**Exercise aim:**
A complete answer lists every line of the entries below where the string "bottom" appears.

Dataset records Block Start

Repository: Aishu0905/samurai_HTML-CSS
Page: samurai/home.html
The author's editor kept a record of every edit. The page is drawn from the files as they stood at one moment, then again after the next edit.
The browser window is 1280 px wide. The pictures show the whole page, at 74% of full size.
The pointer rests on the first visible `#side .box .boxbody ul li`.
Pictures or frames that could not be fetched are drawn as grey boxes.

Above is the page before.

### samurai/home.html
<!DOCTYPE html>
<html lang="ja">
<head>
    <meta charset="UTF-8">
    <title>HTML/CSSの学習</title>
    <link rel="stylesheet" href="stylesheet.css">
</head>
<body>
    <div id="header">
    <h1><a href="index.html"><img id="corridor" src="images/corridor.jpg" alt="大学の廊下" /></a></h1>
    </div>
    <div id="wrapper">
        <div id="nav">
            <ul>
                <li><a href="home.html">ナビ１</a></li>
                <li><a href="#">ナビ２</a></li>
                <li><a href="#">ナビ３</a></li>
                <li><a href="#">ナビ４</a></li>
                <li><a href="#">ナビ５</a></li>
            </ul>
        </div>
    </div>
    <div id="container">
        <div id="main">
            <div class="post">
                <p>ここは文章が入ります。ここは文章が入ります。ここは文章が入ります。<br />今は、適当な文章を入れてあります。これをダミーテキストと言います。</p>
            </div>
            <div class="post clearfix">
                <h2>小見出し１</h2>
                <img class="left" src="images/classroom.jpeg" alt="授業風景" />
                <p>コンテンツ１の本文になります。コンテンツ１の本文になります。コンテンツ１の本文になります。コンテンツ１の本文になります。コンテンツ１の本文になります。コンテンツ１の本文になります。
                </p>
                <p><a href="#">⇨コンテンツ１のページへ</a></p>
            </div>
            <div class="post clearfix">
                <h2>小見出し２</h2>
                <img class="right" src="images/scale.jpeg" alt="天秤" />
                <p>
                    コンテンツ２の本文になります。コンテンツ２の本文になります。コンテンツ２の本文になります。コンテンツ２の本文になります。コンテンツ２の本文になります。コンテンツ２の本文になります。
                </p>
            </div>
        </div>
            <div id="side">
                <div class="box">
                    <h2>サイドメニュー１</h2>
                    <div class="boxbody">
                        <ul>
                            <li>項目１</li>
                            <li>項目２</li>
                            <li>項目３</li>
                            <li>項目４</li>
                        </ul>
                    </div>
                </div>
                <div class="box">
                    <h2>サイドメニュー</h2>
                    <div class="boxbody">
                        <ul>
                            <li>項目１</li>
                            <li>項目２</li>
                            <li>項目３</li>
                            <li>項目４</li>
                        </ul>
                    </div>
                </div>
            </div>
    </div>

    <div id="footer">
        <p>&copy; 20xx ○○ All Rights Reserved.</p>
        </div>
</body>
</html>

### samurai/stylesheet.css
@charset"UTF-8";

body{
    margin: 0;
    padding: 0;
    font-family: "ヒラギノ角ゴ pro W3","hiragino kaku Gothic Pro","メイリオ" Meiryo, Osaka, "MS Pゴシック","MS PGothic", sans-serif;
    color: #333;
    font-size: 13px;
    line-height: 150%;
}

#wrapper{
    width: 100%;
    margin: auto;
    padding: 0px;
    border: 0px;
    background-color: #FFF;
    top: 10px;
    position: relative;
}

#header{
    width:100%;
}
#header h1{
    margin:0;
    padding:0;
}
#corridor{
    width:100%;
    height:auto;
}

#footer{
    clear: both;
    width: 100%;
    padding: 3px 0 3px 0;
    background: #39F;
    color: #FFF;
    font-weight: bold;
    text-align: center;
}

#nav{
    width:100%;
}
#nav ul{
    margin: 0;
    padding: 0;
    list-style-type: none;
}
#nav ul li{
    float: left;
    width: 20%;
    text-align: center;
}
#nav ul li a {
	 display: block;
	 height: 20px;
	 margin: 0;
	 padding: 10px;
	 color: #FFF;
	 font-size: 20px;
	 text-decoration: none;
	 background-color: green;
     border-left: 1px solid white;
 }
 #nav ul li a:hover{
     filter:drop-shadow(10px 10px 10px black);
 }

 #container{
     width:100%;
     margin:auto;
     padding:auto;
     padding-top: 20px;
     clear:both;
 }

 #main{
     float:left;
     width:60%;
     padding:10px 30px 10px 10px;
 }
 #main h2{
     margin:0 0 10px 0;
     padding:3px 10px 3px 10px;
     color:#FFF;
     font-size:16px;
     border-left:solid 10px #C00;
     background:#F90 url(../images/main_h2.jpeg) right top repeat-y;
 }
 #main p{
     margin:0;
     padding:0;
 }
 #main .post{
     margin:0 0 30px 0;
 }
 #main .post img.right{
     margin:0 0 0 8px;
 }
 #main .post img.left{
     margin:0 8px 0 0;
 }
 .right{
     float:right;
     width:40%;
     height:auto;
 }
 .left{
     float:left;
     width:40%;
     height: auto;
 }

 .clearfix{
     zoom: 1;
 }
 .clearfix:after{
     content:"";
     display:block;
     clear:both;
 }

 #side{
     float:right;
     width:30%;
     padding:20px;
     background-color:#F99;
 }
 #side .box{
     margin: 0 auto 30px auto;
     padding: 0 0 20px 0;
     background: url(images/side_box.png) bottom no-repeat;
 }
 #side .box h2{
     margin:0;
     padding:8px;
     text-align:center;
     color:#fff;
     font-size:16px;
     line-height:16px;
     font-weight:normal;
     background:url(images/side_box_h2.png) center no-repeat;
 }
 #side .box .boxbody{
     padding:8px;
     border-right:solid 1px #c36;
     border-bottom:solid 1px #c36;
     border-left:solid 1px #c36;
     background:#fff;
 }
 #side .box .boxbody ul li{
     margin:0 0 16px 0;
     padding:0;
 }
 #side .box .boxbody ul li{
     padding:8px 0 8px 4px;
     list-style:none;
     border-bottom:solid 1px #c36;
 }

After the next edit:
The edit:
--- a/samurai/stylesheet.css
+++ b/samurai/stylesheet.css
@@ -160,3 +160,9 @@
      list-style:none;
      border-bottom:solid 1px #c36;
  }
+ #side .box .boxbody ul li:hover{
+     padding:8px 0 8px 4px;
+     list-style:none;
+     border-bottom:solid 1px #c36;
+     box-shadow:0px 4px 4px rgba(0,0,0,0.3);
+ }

Dataset records Block End
Dataset records Block Start

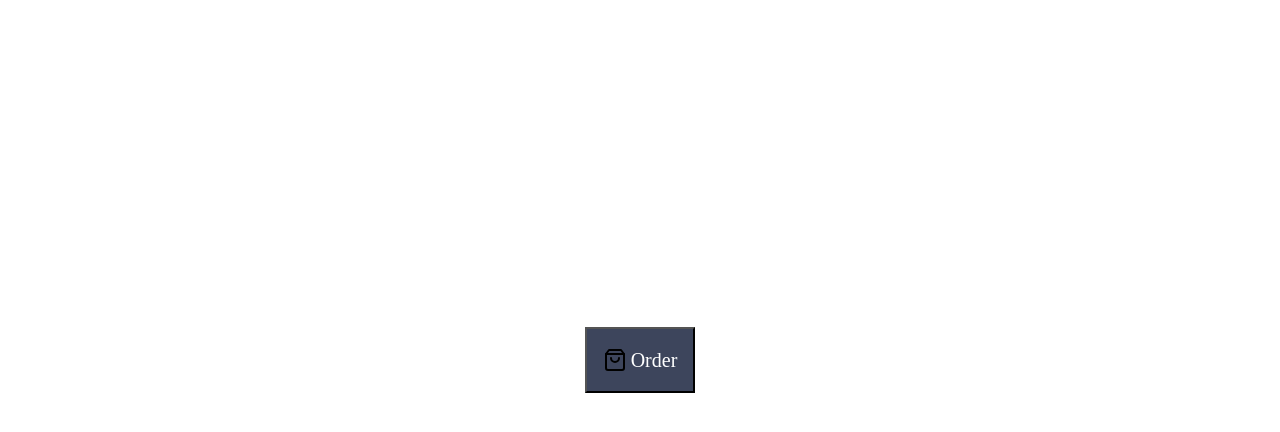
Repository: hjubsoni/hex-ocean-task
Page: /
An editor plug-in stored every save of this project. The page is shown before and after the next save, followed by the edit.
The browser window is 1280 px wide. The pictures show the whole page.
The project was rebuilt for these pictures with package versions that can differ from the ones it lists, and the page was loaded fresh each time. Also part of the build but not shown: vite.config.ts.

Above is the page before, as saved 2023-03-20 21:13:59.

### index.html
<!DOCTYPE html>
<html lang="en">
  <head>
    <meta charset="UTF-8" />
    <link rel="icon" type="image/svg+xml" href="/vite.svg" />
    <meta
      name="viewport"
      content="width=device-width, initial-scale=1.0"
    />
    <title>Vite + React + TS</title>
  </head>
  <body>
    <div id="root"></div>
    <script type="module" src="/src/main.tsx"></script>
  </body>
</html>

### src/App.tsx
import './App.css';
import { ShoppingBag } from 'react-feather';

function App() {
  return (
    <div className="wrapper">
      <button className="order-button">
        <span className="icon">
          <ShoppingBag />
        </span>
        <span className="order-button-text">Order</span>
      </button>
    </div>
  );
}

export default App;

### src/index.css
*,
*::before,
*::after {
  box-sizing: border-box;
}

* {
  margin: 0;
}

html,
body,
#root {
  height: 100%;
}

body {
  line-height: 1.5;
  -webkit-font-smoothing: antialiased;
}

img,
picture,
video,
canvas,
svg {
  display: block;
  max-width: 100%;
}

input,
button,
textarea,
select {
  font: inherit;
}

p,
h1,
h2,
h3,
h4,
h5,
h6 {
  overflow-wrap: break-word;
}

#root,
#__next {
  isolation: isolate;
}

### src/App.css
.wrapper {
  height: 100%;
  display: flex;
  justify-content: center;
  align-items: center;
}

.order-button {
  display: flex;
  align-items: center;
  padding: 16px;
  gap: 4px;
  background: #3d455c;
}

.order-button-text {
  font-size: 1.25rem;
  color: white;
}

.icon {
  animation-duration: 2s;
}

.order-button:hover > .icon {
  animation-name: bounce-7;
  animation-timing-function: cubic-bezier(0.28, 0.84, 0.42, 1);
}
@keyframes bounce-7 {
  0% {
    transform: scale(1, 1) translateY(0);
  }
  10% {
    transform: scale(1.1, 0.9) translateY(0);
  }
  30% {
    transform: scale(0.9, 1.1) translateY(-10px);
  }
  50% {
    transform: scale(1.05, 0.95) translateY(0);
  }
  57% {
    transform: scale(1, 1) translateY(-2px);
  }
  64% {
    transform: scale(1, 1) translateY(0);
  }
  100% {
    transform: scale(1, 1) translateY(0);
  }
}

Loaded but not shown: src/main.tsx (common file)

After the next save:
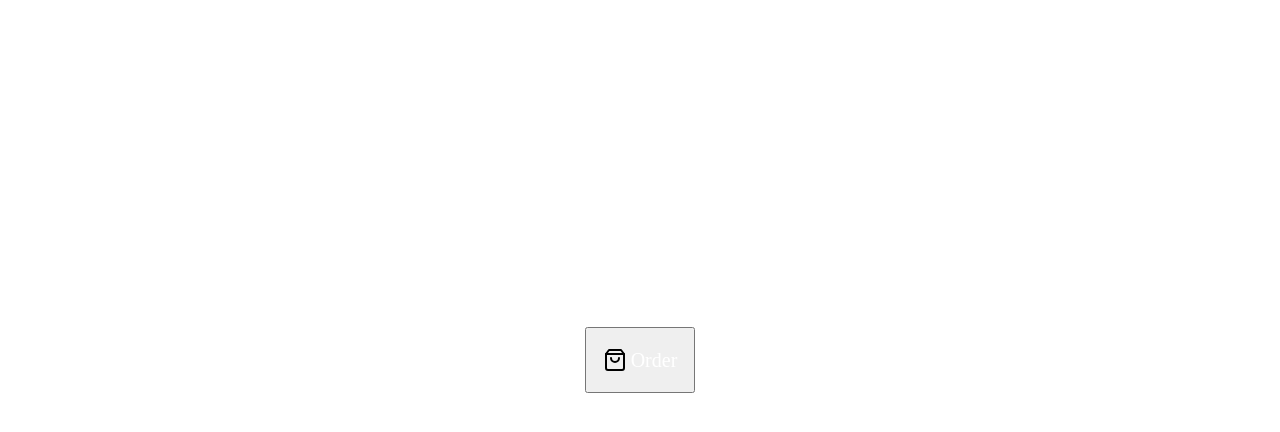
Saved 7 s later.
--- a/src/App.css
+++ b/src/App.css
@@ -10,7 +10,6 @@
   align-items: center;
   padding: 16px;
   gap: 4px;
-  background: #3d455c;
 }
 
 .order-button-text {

Dataset records Block End

**Answer area:**
     background: url(images/side_box.png) bottom no-repeat;
     border-bottom:solid 1px #c36;
     border-bottom:solid 1px #c36;
      border-bottom:solid 1px #c36;
+     border-bottom:solid 1px #c36;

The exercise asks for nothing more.